She brings up a problem she’s having in her meditation. She has a song stuck in her head – playing itself over and over – and she doesn’t know what to do about it.
I think about how this happens to me all the time – with the worst songs possible – and I’m just glad I didn’t have Kelly Clarkson’s “Since you’ve been gone” stuck in my head while I was meditating.
Other group members offer suggestions – interpreting the lyrics’ meaning, meditation accompanied by mantra (a repeated word or phrase).
I didn’t have an official religious affiliation when I started meditating with the Zen Club and the Peaceful Heart Sangha.
Knowing this, my boss asked me after a few sessions, “So are you a Buddhist now?”
I said, “No.”
Truth is, I’m still not anything in particular – spiritually speaking – but I’ve learned from these experiences.
I’ve learned things we should all know, like the basic “Be nice to people because everything is connected and your actions have consequences.”
An image of literal, physical interconnection that has stayed and I think will stay with me is one I heard toward the end of the Dharma discussion with the Peaceful Heart Sangha.
A woman I will refer to as “Janet” – she didn’t want her name mentioned – bows in and recounts an experience.

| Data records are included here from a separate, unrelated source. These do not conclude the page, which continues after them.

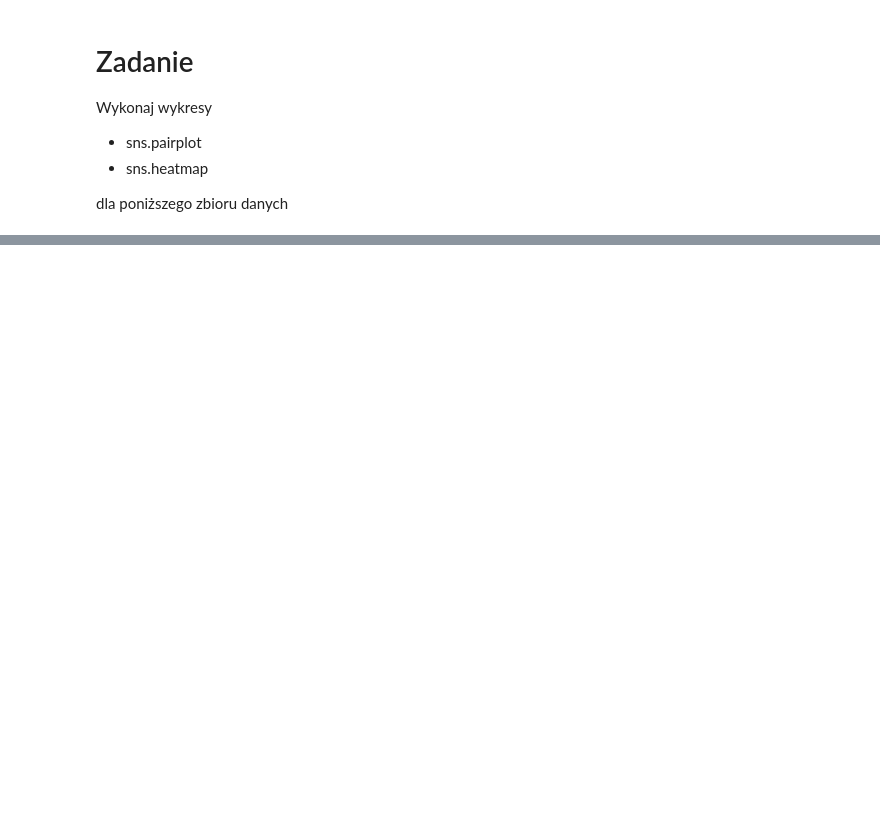
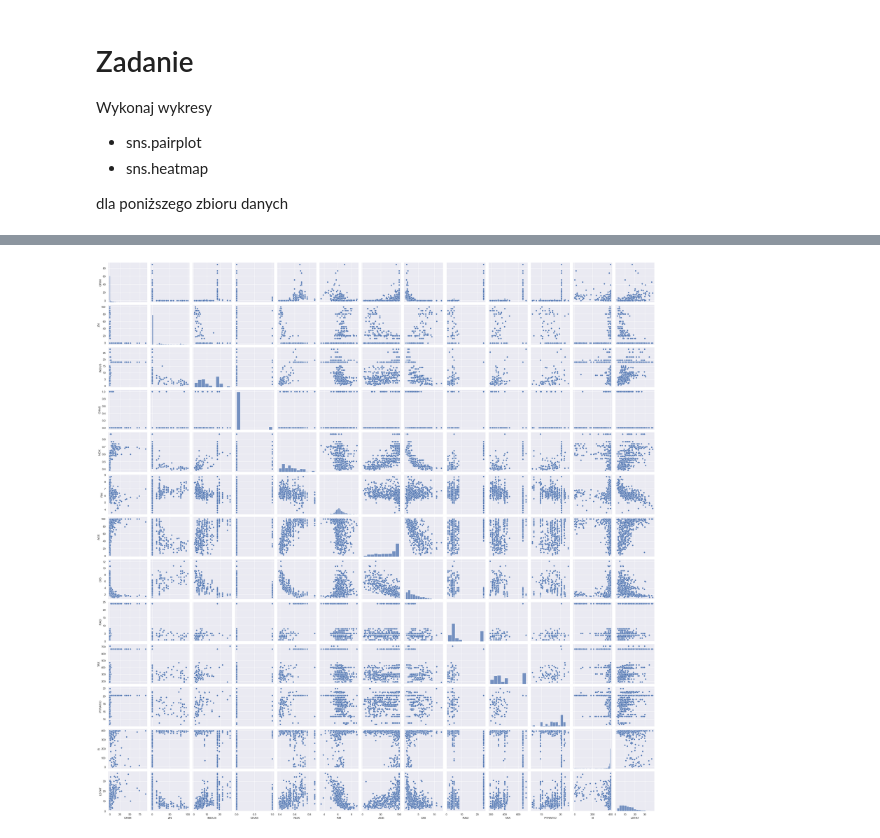
Before and after one commit to she3r/podstawy_sztucznej_inteligencji, a Jupyter notebook: Z03_B_correlation.ipynb, the cells around one changed output, grey strips where cells are left out. Cells and saved outputs as stored; diff of their text form; code cells hidden in the pictures; blank space fills up the shorter version.

```diff
--- a/Z03_B_correlation.ipynb
+++ b/Z03_B_correlation.ipynb
@@ -101,4 +167,5 @@ dla poniższego zbioru danych
 # %%
 from sklearn import datasets
 boston = datasets.load_boston()
-data=boston.data
+data=boston['data']
+df = pd.DataFrame(boston['data'], columns=boston['feature_names'])
@@ -104,0 +190,5 @@ data=boston.data
+# %%
+plot1 = sns.pairplot(df)
+plot1.savefig('pairplotBoston.png')
+# %% [output]
+[figure, added]
```
Also changed, not shown: parts of 7 cells of this notebook, 6 other files.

Janet has her hair in a long ponytail – almost to the floor as she sits on it – and a warm demeanor as she regales.
When His Holiness, the Dalai Lama came to the Shambala Mountain Center (a Buddhist retreat near Red Feather Lakes in the Poudre Canyon), Janet explains that there were white scarves – squares of white fabric – available for those in attendance to buy.
The crowd tied the scarves together – she ties an air-knot with her hands as she tell this part – in rows across the crowd as well as columns up through the crowd, all the way up to the front. This created a web of sorts – a literal connection between everyone there, including the Dalai Lama himself.
I picture this web, as seen from above – though I know it’s nothing like the real thing – as breathtaking, like a giant white flyswatter sprawled across a light-green, sage-spotted meadow, with a tiny person in each hole.
Staff writer Geoff Johnson can be reached at email@example.com.
Want to learn more?
Healing the Soul of the World: The Power of Mindfulness in Daily Life
Public talk 7 to 9 p.m. Friday
Lory Student Center, Room 228
For information, visit
or contact Erich Stroheim: firstname.lastname@example.org.